Other sources concentrate on narrower issues, such as Facebook’s role in social groups’ activities. When discussing the power of Facebook in organizing social movements, Pavan emphasizes the integrative power of online networks (442). The findings of the study by Dimond et al. are concerned with people’s experiences of harassment and how sharing on Facebook helped them to overcome their problems (482−483). Mercea remarks that Facebook gives people and groups the power to coordinate autonomously (1321). Harlow analyzes the spread of the justice movement with the help of Facebook (1). An important finding of this article is the suggestion of new thematic frames (reflective and agency) for the investigation of future online movements (Harlow 15). Siegman investigates the role of Facebook in the formation of the attitude of Millennials toward social justice. The author notes Millennials’ growing tendency toward willingness to participate in social justice movements on Facebook (Siegman).

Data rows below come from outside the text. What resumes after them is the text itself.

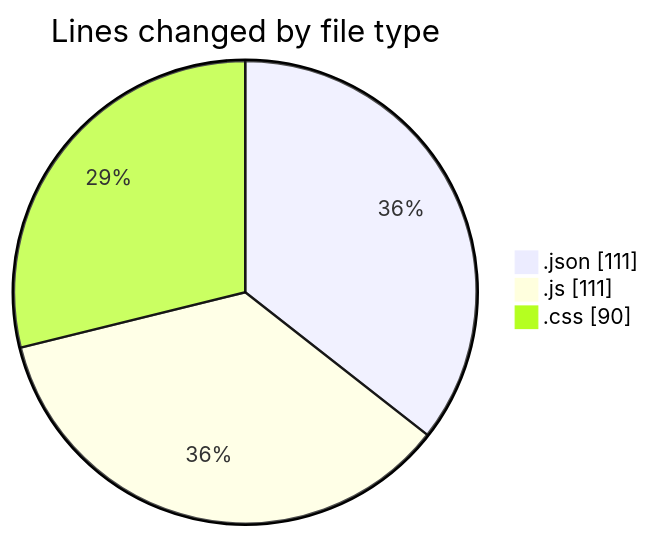
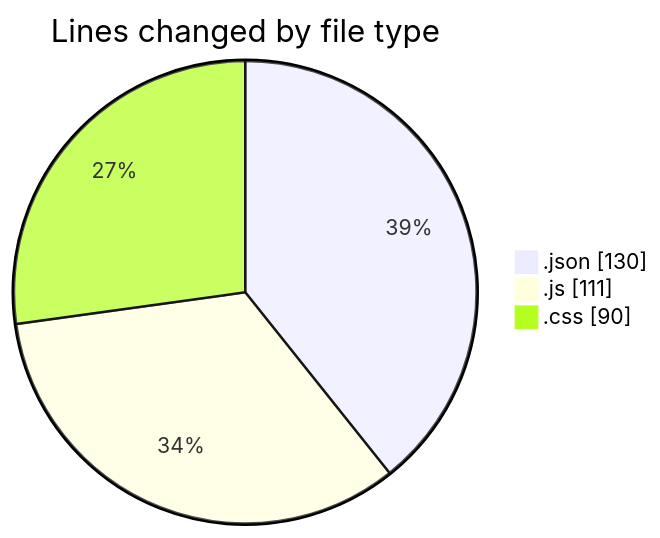
One commit to donsfak/code-tracking changed the first of 2 diagrams in 2025-03-13/ai_agent/README.md. Above: the diagram before and after it, drawn with Mermaid. The commit also changed other lines of this file and 1 other file, not shown here.

````diff
--- a/2025-03-13/ai_agent/README.md
+++ b/2025-03-13/ai_agent/README.md
@@ -22,7 +23,7 @@
 ```mermaid
 pie showData
 title Lines changed by file type
-".json" : 111
+".json" : 130
 ".js" : 111
 ".css" : 90
 ```
````
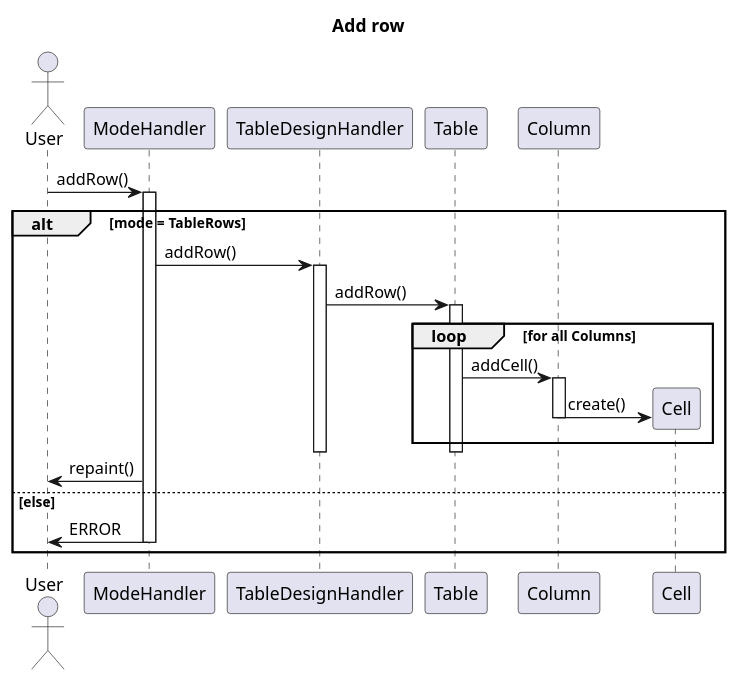
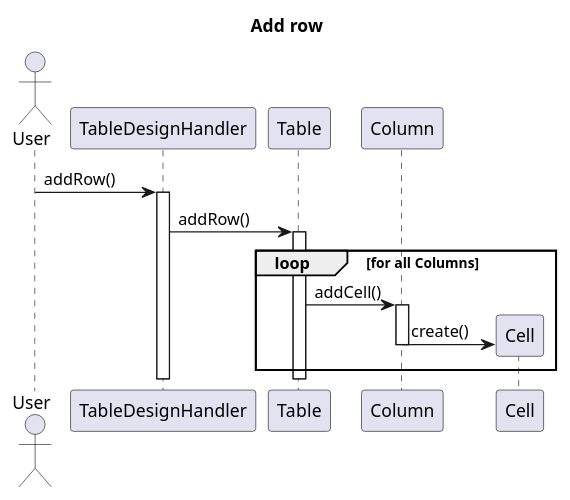
One commit to Bhamoss/softwareOntwerpProject changed the diagram in diagrams/interactionDiagrams/addRow.puml. Above: the diagram before and after it, drawn with PlantUML. The commit also changed 12 other files, not shown here.

Commit message:
interactie diagrammen aangepasdt

```diff
--- a/diagrams/interactionDiagrams/addRow.puml
+++ b/diagrams/interactionDiagrams/addRow.puml
@@ -1,26 +1,19 @@
 @startuml
 title Add row
 Actor User
-User -> ModeHandler: addRow()
-activate ModeHandler
-alt mode = TableRows
-ModeHandler -> TableDesignHandler: addRow()
+
+User -> TableDesignHandler: addRow()
 activate TableDesignHandler
 TableDesignHandler -> Table: addRow()
 activate Table
 loop for all Columns
     Table -> Column: addCell()
     activate Column
     create Cell
     Column -> Cell: create()
     deactivate Column
 end
 deactivate Table
 deactivate TableDesignHandler
-ModeHandler -> User: repaint()
-else else
-    ModeHandler -> User: ERROR
-    deactivate ModeHandler
-end
 
 @enduml
```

There are also studies whose authors view Facebook as a way of achieving better access to social justice. In their article, Asad and Le Dantec examine the impact of information and computer technologies on the development of social activity as well as the support that these technologies provide to activists (1694). Research by Robertson focuses on the idea that because it provides great possibilities for communication, Facebook may help to democratize legal data and give more people access to justice (75). While the majority of scholars consider Facebook’s contribution to social movements to be positive, others alternatively express the opinion that the social network’s impact is not entirely beneficial. Weinstein argues that Facebook is not capable of spurring considerable changes in social life (210). Copley and Tobin are convinced that Facebook is more a media organization than a social platform. These scholars agree that the social network has substantial power, but they consider this power to be more destructive than helpful.

Taking into consideration the large number of studies analyzing the role of Facebook in the establishment and development of social movements, it is necessary to examine each aspect separately. This literature review is aimed at analyzing the views of different scholars regarding whether Facebook may be considered a platform for social justice.

The Relationship between Social Networks and Social Movements

In an attempt to answer the question about social media’s ability to make a social movement successful, Kidd and McIntosh divide the opinions regarding this issue into three “camps”: optimistic, pessimistic, and ambivalent (785). According to the authors, those who belong to the first camp argue that revolutionary ideas can be shared with the help of social networks and that such ideas have already been promoted in this way. Pessimists consider networks like Facebook ineffective for fomenting a revolution. Moreover, they think that social media may present obstacles to beneficial social change (Kidd and McIntosh 785). Those who take an ambivalent approach find it necessary to evaluate the balance of the evidence and only then assess how effective a role media may play. This group of people finds change possible, even though it may be difficult. Kidd and McIntosh identify flaws in techno-optimism and techno-pessimism and conclude that techno-balance is the most effective approach (792). The findings of the article suggest that the connection between social networks and social movements is rather close, and it is going to become even closer in the future.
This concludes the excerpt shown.